The first C++ standard was C++98, with relatively minor updates in the C++03 standard. The primary goal of these standards was to take the "wild west" of C++ and bring some semblance of order to it. Once the dust settled and developers got over the changes, the C++ committee would focus on new features.
From Bjarne Stroustrup himself (some parenthesis removed for brevity), The C++ Programming Language (4th Edition), section 1.4.4 "The 2011 Standard":
The current C++, C++11, known for years as C++0x, is the work of the
members of WG21. The committee worked under increasingly onerous
self-imposed processes and procedures. These processes probably led to
a better (and more rigorous) specification, but they also limited
innovation. An initial draft standard for public review was produced
in 2009. The second ISO C++ standard was ratified by a 21-0 national
vote in August 2011.
One reason for the long gap between the two standards is that most
members of the committee (including me) were under the mistaken
impression that the ISO rules required a "waiting period" after a
standard was issued before working on new features. Consequently,
serious work on new language features did not start until 2002.
C++ was not even standardized until 1998, and the next few years were spent fixing errors in the existing (new) standard. Then the committee sat on its hands for a couple of years due to procedural issues that were likely unnecessary. It then took seven years from initial inception to a public document, with much arguing and editing along the way. Even then, it took another two years until the document was in a position to be voted on and ratified.

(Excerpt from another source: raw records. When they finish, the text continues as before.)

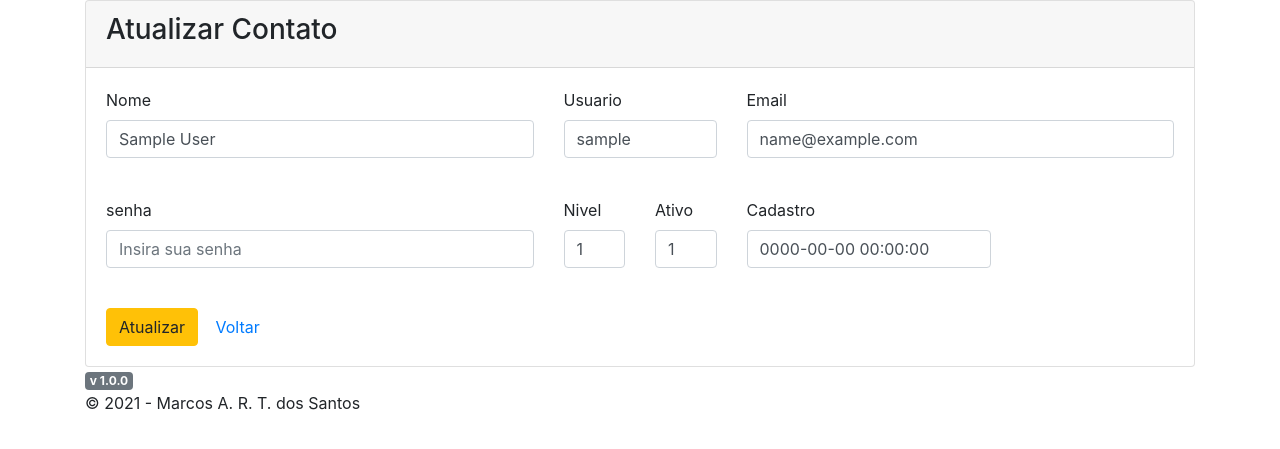
After one commit to marcos-rts/sistema-cadastro, a PHP site: page /users/update.php?id=1 in a window 1280 px wide. The commit adds this page. Shown: the top 449 px of the page. Run offline with PHP 8.4, Linux system fonts and the light colour scheme; the visitor is signed in with stand-in values (Sample User, id 1).

Commit message:
colocado troca de senha

```diff
--- /dev/null
+++ b/users/update.php
@@ -0,0 +1,232 @@
+<?php
+
+require 'banco.php';
+
+$id = null;
+if (!empty($_GET['id'])) {
+    $id = $_REQUEST['id'];
+}
+
+if (null == $id) {
+    header("Location: index.php");
+}
+
+if (!empty($_POST)) {
+
+    $nomeErro = null;
+    $usuarioErro = null;
+    $senhaErro = null;
+    $emailErro = null;
+    $nivelErro = null;
+    $ativoErro = null;
+    $saidaErro = null;
+    $cadastroErro = null;
+
+
+    $nome = $_POST['nome'];
+    $usuario = $_POST['usuario'];
+    $senha = $_POST['senha'];
+    $email = $_POST['email'];
+    $nivel = $_POST['nivel'];
+    $ativo = $_POST['ativo'];
+    $cadastro = $_POST['cadastro'];
+
+
+    //Validação
+    $validacao = true;
+    if (empty($nome)) {
+        $nomeErro = 'Por favor digite o nome!';
+        $validacao = false;
+    }
+
+    if (empty($email)) {
+        $emailErro = 'Por favor digite o email!';
+        $validacao = false;
+    }
+
+
+
+    // update data
+    if ($validacao) {
+        $pdo = Banco::conectar();
+        $pdo->setAttribute(PDO::ATTR_ERRMODE, PDO::ERRMODE_EXCEPTION);
+        $sql = "UPDATE usuarios  set nome = ?, usuario = ?, senha = SHA1(?), email = ?, nivel = ?, ativo = ?, cadastro = ? WHERE id = ?";
+        $q = $pdo->prepare($sql);
+        $q->execute(array($nome, $usuario, $senha, $email, $nivel, $ativo, $cadastro, $id));
+        Banco::desconectar();
+        header("Location: index.php");
+    }
+} else {
+    $pdo = Banco::conectar();
+    $pdo->setAttribute(PDO::ATTR_ERRMODE, PDO::ERRMODE_EXCEPTION);
+    $sql = "SELECT * FROM usuarios where id = ?";
+    $q = $pdo->prepare($sql);
+    $q->execute(array($id));
+    $data = $q->fetch(PDO::FETCH_ASSOC);
+    $nome = $data['nome'];
+    $usuario = $data['usuario'];
+    $email = $data['email'];
+    $senha = $data['senha'];
+    $nivel = $data['nivel'];
+    $ativo = $data['ativo'];
+    $cadastro = $data['cadastro'];
+    Banco::desconectar();
+}
+?>
+
+<!DOCTYPE html>
+<html lang="pt-br">
+
+<head>
+    <meta charset="utf-8">
+    <!-- Latest compiled and minified CSS -->
+    <link rel="stylesheet" href="../assets/css/bootstrap.min.css">
+    <!-- using new bootstrap -->
+    <link rel="stylesheet" href="https://stackpath.bootstrapcdn.com/bootstrap/4.1.3/css/bootstrap.min.css"
+        integrity="sha384-MCw98/SFnGE8fJT3GXwEOngsV7Zt27NXFoaoApmYm81iuXoPkFOJwJ8ERdknLPMO" crossorigin="anonymous">
+
+    <title>Atualizar Contato</title>
+</head>
+
+<body>
+    <div class="container">
+
+        <div class="span10 offset1">
+            <div class="card">
+                <div class="card-header">
+                    <h3 class="well"> Atualizar Contato </h3>
+                </div>
+                <div class="card-body">
+                    <form class="form-horizontal" action="update.php?id=<?php echo $id ?>" method="post">
+                        <div class="row">
+                            <div class="form-group col-md-5">
+                                <div class="control-group  <?php echo !empty($nomeErro) ? 'error ' : ''; ?>">
+                                    <label class="control-label">Nome</label>
+                                    <div class="controls">
+                                        <input size="50" class="form-control" name="nome" type="text"
+                                            value="<?php echo !empty($nome) ? $nome : ''; ?>">
+                                        <?php if (!empty($nomeErro)) : ?>
+                                        <span class="text-danger"><?php echo $nomeErro; ?></span>
+                                        <?php endif; ?>
+                                    </div>
+                                </div>
+                            </div>
+
+                            <div class="form-group col-md-2">
+                                <div class="control-goup <?php !empty($usuarioErro) ? '$usuarioErro ' : ''; ?>">
+                                    <label class="control-label">Usuario</label>
+                                    <div class="controls">
+                                        <input  size="40" class="form-control" name="usuario" type="text"
+                                            value="<?php echo !empty($usuario) ? $usuario : ''; ?>">
+                                        <?php if (!empty($usuarioErro)) : ?>
+                                        <span class="text-danger"><?php echo $usuarioErro; ?></span>
+                                        <?php endif; ?>
+                                    </div>
+                                </div>
+                            </div>
+                            <div class="form-group col-md-5">
+                                <div class="control-goup <?php !empty($emailErro) ? '$emailErro ' : ''; ?>">
+                                    <label class="control-label">Email</label>
+                                    <div class="controls">
+                                        <input  size="40" class="form-control" name="email" type="text"
+                                            value="<?php echo !empty($email) ? $email : ''; ?>">
+                                        <?php if (!empty($emailErro)) : ?>
+                                        <span class="text-danger"><?php echo $emailErro; ?></span>
+                                        <?php endif; ?>
+                                    </div>
+                                </div>
+                            </div>
+                        </div>
+                        <br>
+                        <div class="row">
+                        <div class="form-group col-md-5">
+                                <div class="control-goup <?php !empty($senhaErro) ? '$senhaErro ' : ''; ?>">
+                                    <label class="control-label">senha</label>
+                                    <div class="controls">
+                                        <input size="40" class="form-control" name="senha" type="text"
+                                            value="<?php echo !empty($senha) ? $senha : ''; ?>" placeholder="Insira sua senha">
+                                        <?php if (!empty($senhaErro)) : ?>
+                                        <span class="text-danger"><?php echo $senhaErro; ?></span>
+                                        <?php endif; ?>
+                                    </div>
+                                </div>
+                            </div>
+
+                            <div class="form-group col-md-1">
+                                <div class="control-goup <?php !empty($nivelErro) ? '$nivelErro ' : ''; ?>">
+                                    <label class="control-label">Nivel</label>
+                                    <div class="controls">
+                                        <input  size="40" class="form-control" name="nivel" type="text"
+                                            value="<?php echo !empty($nivel) ? $nivel : ''; ?>">
+                                        <?php if (!empty($nivelErro)) : ?>
+                                        <span class="text-danger"><?php echo $nivelErro; ?></span>
+                                        <?php endif; ?>
+                                    </div>
+                                </div>
+                            </div>
+
+                            <div class="form-group col-md-1">
+                                <div class="control-goup <?php !empty($ativoErro) ? '$ativoErro ' : ''; ?>">
+                                    <label class="control-label">Ativo</label>
+                                    <div class="controls">
+                                        <input  size="40" class="form-control" name="ativo" type="text"
+                                            value="<?php echo !empty($ativo) ? $ativo : ''; ?>">
+                                        <?php if (!empty($ativoErro)) : ?>
+                                        <span class="text-danger"><?php echo $ativoErrp; ?></span>
+                                        <?php endif; ?>
+                                    </div>
+                                </div>
+                            </div>
+
+                            <!-- <div class="form-group col-md-2">
+            <label for="campo3">CEP</label>
+            <input type="text" class="form-control" name="maquina['zip_code']">
+        </div> -->
+
+                            <div class="form-group col-md-3">
+                            <div class="control-goup <?php !empty($cadastroErro) ? '$cadastroErro ' : ''; ?>">
+                                    <label class="control-label">Cadastro</label>
+                                    <div class="controls">
+                                        <input  size="40" class="form-control" name="cadastro" type="text"
+                                            value="<?php echo !empty($cadastro) ? $cadastro : ''; ?>">
+                                        <?php if (!empty($cadastroErro)) : ?>
+                                        <span class="text-danger"><?php echo $cadastroErro; ?></span>
+                                        <?php endif; ?>
+                                    </div>
+                                </div>
+                            </div>
+
+
+                        </div>
+
+                        <br>
+
+
+
+                        <div class="form-actions">
+                            <button type="submit" class="btn btn-warning">Atualizar</button>
+                            <a href="index.php" type="btn" class="btn btn-default">Voltar</a>
+                        </div>
+                    </form>
+                </div>
+            </div>
+        </div>
+    </div>
+    <footer>
+        <div class="container">
+            <span class="badge badge-secondary">v 1.0.0</span>
+            <p>&copy; 2021 - Marcos A. R. T. dos Santos</p>
+
+
+        </div>
+    </footer>
+    <script src="https://code.jquery.com/jquery-3.3.1.js"
+        integrity="sha256-2Kok7MbOyxpgUVvAk/HJ2jigOSYS2auK4Pfzbm7uH60=" crossorigin="anonymous"></script>
+    <script src="https://cdnjs.cloudflare.com/ajax/libs/popper.js/1.14.3/umd/popper.min.js"
+        integrity="sha384-ZMP7rVo3mIykV+2+9J3UJ46jBk0WLaUAdn689aCwoqbBJiSnjAK/l8WvCWPIPm49" crossorigin="anonymous">
+    </script>
+    <!-- Latest compiled and minified JavaScript -->
+    <script src="../assets/js/bootstrap.min.js"></script>
+</body>
+
+</html>
```
Also changed, not shown: users/index.php (+11 -4 lines), users/trocarsenha.php (added, +122 -0 lines).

What this means is the addition of lambdas and other language features had to wait until the status quo was stabilized (1998/2003), then politics and procedures of the process dragged out the addition of new features far longer than it probably needed to (2011).
Another reason for the lack of urgency is that functors can do almost anything a lambda can do, they are just more verbose. The language as a whole was not missing much other than the brevity of lambdas and their ability to bind to local variables. However, even that can mostly be worked around by passing references into the functor.